But plastic frames do have a few drawbacks:  

  • They may break more easily than metal frames. 
  • It’s difficult to adjust them by yourself.  
  • Sun exposure and general wear and tear can weaken plastic frames over time.  
  • They may melt if left in extreme high temperatures (like a hot car) for several hours. 

Metal Frames 

While plastic frames may have more color choices, most eyeglass frames are made from metal or a combination of both metal and plastic. Titanium, beryllium, nickel, and stainless steel are a few of the materials used to make metal frames.  

Here are a couple styles we love: 

Metal frames offer numerous benefits to wearers. They are: 

  • Durable – Metal frames are noncorrosive and can last a long time.   
  • Lightweight – Our metal frames are lightweight so they’re comfortable to wear all day. 
  • Easy to adjust – Metal frames typically have nose pads that can be made tighter or looser because they aren’t built in. 
  • Available in numerous frame types and styles – For example, the Magnum is a popular semi-rimless frame and the Cerritos has a unique geometric shape.  

Metal frames also have some cons, such as: 

  • Many metal frames contain nickel, a common allergen that can lead to a skin reaction called contact dermatitis. However, some metal options are considered hypoallergenic (and/or nickel-free), including titanium and stainless steel frames.  
  • Metal glasses are most commonly available in standard metallic shades of gold and silver, so there aren’t as many colors and patterns to choose from as with plastic frames. 

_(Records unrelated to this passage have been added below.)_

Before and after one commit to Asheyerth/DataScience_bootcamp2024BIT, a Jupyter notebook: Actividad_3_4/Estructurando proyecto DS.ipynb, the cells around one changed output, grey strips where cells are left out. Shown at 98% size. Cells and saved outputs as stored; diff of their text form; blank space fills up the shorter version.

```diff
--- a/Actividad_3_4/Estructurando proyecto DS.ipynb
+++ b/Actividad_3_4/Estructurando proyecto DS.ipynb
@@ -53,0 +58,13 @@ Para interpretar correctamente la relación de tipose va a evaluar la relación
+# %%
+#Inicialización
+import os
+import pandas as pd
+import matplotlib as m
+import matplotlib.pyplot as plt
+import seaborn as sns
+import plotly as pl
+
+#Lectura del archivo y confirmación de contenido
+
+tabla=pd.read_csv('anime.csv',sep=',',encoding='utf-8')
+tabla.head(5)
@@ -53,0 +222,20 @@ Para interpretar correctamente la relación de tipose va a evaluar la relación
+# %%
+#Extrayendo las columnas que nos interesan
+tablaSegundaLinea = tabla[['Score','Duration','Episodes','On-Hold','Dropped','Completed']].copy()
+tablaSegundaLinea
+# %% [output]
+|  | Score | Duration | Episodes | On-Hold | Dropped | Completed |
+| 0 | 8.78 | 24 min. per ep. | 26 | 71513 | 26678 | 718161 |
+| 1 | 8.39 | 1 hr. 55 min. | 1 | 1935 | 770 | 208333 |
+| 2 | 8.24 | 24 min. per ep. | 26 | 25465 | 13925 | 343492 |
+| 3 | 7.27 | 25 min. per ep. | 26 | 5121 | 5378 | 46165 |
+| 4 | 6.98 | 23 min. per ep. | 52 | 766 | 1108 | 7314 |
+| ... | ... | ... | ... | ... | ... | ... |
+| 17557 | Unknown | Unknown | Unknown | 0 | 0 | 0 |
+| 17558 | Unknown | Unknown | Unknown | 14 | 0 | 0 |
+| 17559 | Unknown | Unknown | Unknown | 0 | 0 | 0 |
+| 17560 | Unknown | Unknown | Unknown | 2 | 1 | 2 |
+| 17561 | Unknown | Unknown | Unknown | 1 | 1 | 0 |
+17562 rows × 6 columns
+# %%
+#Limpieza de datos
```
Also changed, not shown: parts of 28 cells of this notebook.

Wire Frames 

You may have heard the term “wire frames” in reference to glasses. Wire is not a material; it’s a component made of metal. Wire frames can be used to describe glasses with a metal frame, like the square-shaped Rowland frames in our Styles for Y.O.U.™ collection.   

Metal and Plastic Combination Frames 

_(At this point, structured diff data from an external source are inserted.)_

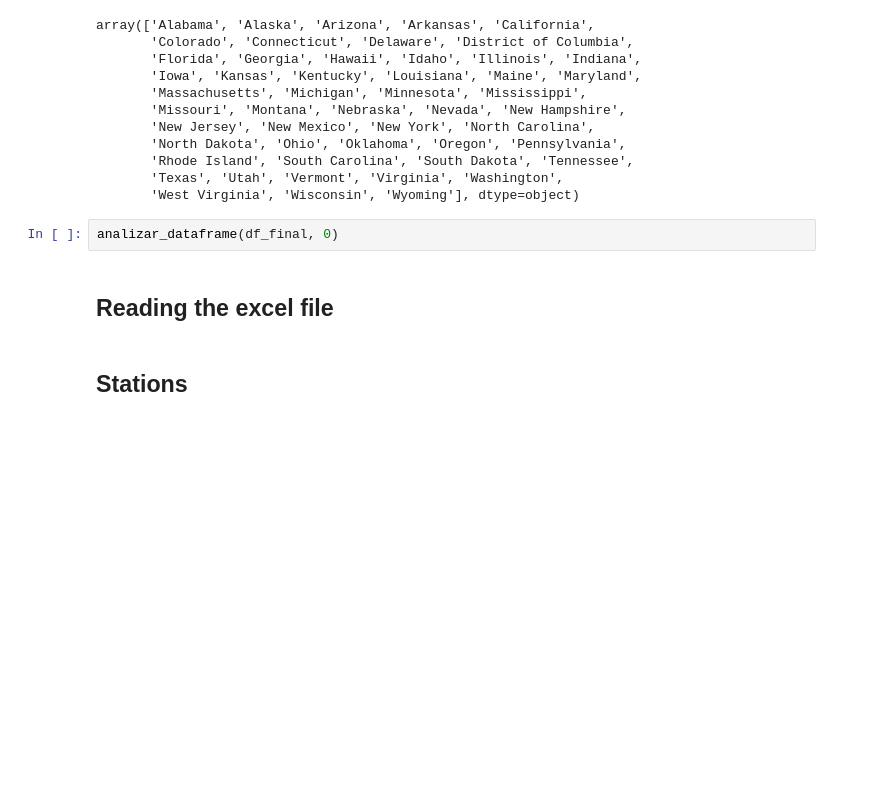
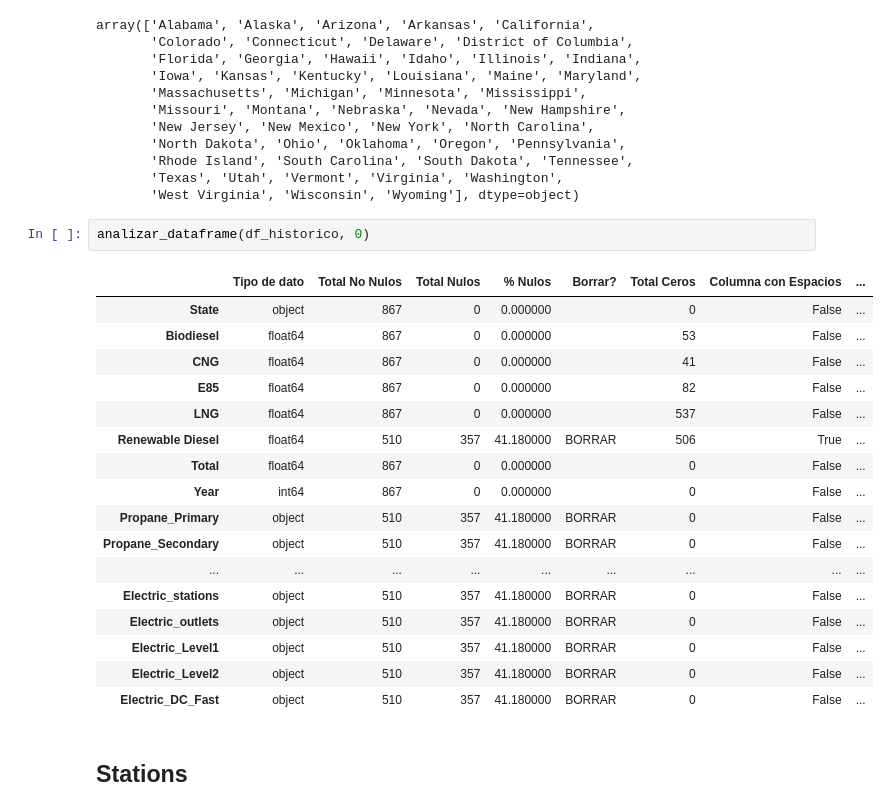
Before and after one commit to omanofx/portfolio, a Jupyter notebook: data_wrangling/data_cleaning.ipynb, the cells around one changed output. Saved outputs shown, nothing was run; the diff lists cells and outputs as text; blank space fills up the shorter version.

```diff
--- a/data_wrangling/data_cleaning.ipynb
+++ b/data_wrangling/data_cleaning.ipynb
@@ -551,9 +549,25 @@ array(['Alabama', 'Alaska', 'Arizona', 'Arkansas', 'California',
        'Texas', 'Utah', 'Vermont', 'Virginia', 'Washington',
        'West Virginia', 'Wisconsin', 'Wyoming'], dtype=object)
 # %%
-analizar_dataframe(df_final, 0)
+analizar_dataframe(df_historico, 0)
+# %% [output]
+|  | Tipo de dato | Total No Nulos | Total Nulos | % Nulos | Borrar? | Total Ceros | Columna con Espacios | ... |
+| State | object | 867 | 0 | 0.000000 |  | 0 | False | ... |
+| Biodiesel | float64 | 867 | 0 | 0.000000 |  | 53 | False | ... |
+| CNG | float64 | 867 | 0 | 0.000000 |  | 41 | False | ... |
+| E85 | float64 | 867 | 0 | 0.000000 |  | 82 | False | ... |
+| LNG | float64 | 867 | 0 | 0.000000 |  | 537 | False | ... |
+| Renewable Diesel | float64 | 510 | 357 | 41.180000 | BORRAR | 506 | True | ... |
+| Total | float64 | 867 | 0 | 0.000000 |  | 0 | False | ... |
+| Year | int64 | 867 | 0 | 0.000000 |  | 0 | False | ... |
+| Propane_Primary | object | 510 | 357 | 41.180000 | BORRAR | 0 | False | ... |
+| Propane_Secondary | object | 510 | 357 | 41.180000 | BORRAR | 0 | False | ... |
+| ... | ... | ... | ... | ... | ... | ... | ... | ... |
+| Electric_stations | object | 510 | 357 | 41.180000 | BORRAR | 0 | False | ... |
+| Electric_outlets | object | 510 | 357 | 41.180000 | BORRAR | 0 | False | ... |
+| Electric_Level1 | object | 510 | 357 | 41.180000 | BORRAR | 0 | False | ... |
+| Electric_Level2 | object | 510 | 357 | 41.180000 | BORRAR | 0 | False | ... |
+| Electric_DC_Fast | object | 510 | 357 | 41.180000 | BORRAR | 0 | False | ... |
-# %% [markdown]
-## Reading the excel file
 # %% [markdown]
 ## Stations
 # %%
```
Also changed, not shown: parts of 5 cells of this notebook.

If you can’t decide between metal and plastic frames, we have numerous styles made with both materials. Here are two popular pairs: 

  • The Tristan is a round unisex style with a plastic frame front and metal arms.   
  • The Dunlap Bifocal is a browline frame with a cool retro vibe. The thick top part of the frame is made with plastic while metal is used for the nose bridge. 
  • The Carina is a semi-rimless cat-eye reader with a metal rim over the lenses and plastic-encased wire temples for added style and color. 

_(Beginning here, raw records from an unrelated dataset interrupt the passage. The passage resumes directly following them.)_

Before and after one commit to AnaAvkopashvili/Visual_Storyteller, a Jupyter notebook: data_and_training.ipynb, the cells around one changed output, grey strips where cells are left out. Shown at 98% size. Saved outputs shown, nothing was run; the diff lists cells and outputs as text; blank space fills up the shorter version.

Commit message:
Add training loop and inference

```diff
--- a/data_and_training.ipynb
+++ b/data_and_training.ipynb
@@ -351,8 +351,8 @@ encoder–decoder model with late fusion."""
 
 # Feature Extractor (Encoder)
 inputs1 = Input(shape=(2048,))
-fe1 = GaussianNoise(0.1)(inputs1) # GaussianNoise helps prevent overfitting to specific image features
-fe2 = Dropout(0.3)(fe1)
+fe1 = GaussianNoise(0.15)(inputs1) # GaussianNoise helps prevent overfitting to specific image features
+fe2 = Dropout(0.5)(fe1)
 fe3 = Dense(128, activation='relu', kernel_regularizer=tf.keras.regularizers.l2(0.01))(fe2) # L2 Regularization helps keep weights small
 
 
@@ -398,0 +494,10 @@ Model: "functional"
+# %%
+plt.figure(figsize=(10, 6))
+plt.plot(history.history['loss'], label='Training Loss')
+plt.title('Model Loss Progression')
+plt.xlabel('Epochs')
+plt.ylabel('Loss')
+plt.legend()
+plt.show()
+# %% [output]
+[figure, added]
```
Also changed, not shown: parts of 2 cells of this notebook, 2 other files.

To see all the different frames we have available, shop We have a wide variety of styles and materials so you’re sure to find your next favorite pair of glasses.  

*Recycled content is calculated by mass balance.